[AVAILABLE DATA — start]
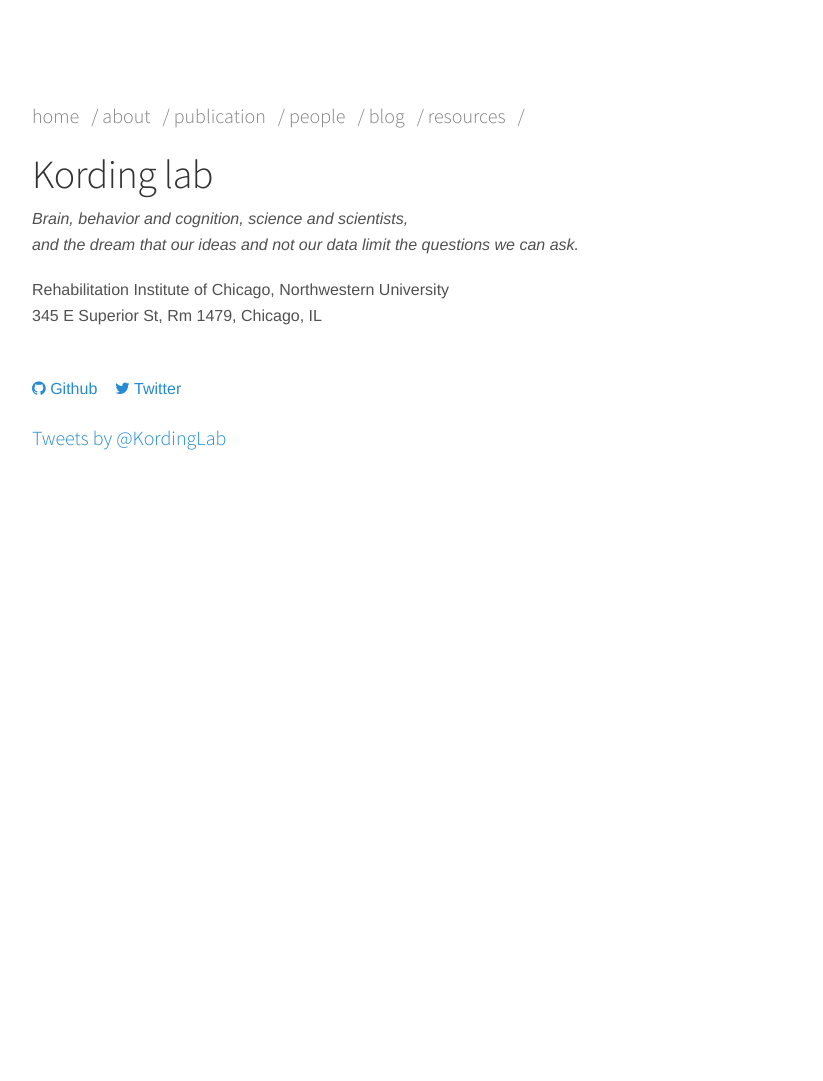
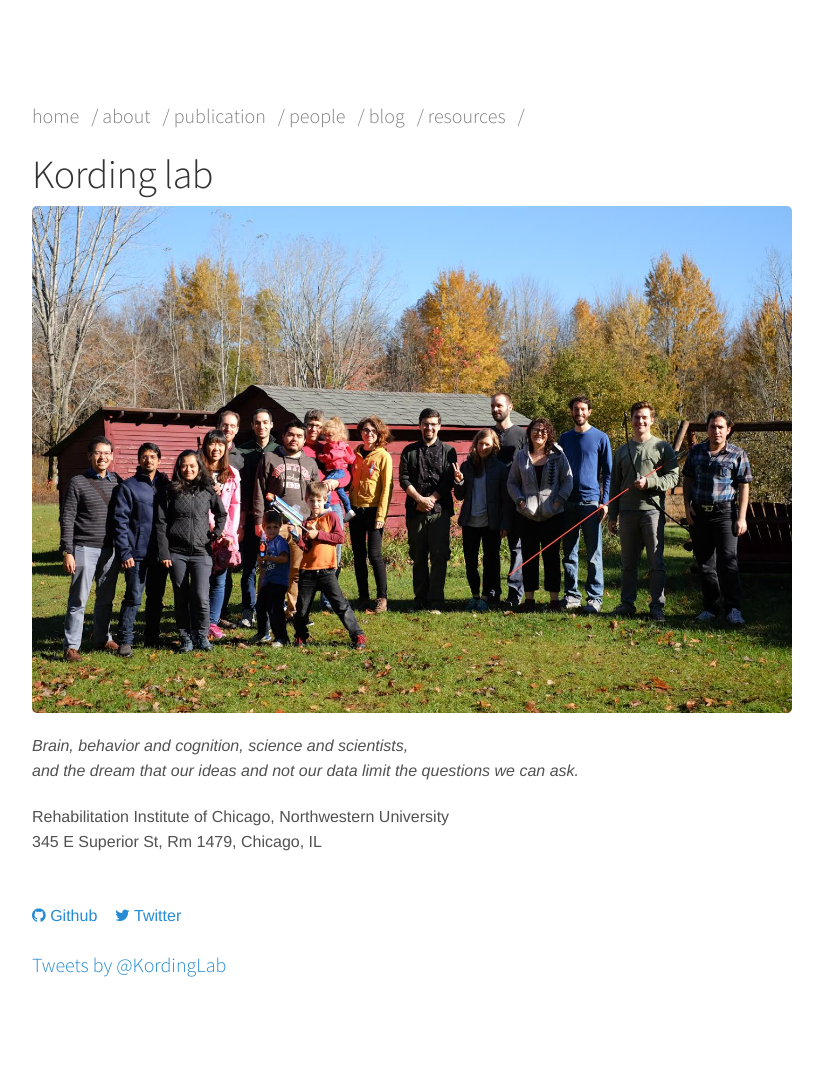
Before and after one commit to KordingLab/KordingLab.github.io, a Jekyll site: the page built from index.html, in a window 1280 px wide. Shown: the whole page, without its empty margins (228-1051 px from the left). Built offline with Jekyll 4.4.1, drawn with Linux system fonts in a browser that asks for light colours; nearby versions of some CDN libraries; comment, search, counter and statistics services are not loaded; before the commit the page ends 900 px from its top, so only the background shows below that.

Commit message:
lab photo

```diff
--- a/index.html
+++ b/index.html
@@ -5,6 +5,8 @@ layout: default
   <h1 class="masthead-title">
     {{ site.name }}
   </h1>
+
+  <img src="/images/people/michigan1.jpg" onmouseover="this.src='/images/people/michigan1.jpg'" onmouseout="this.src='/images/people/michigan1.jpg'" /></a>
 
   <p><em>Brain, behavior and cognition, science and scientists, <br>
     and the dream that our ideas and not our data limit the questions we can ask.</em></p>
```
[AVAILABLE DATA — finish]
Your response should be the lines of the entries above that include the string "index".

Before and after one commit to KordingLab/KordingLab.github.io, a Jekyll site: the page built from index.html, in a window 1280 px wide. Shown: the whole page, without its empty margins (228-1051 px from the left). Built offline with Jekyll 4.4.1, drawn with Linux system fonts in a browser that asks for light colours; nearby versions of some CDN libraries; comment, search, counter and statistics services are not loaded; before the commit the page ends 900 px from its top, so only the background shows below that.
--- a/index.html
+++ b/index.html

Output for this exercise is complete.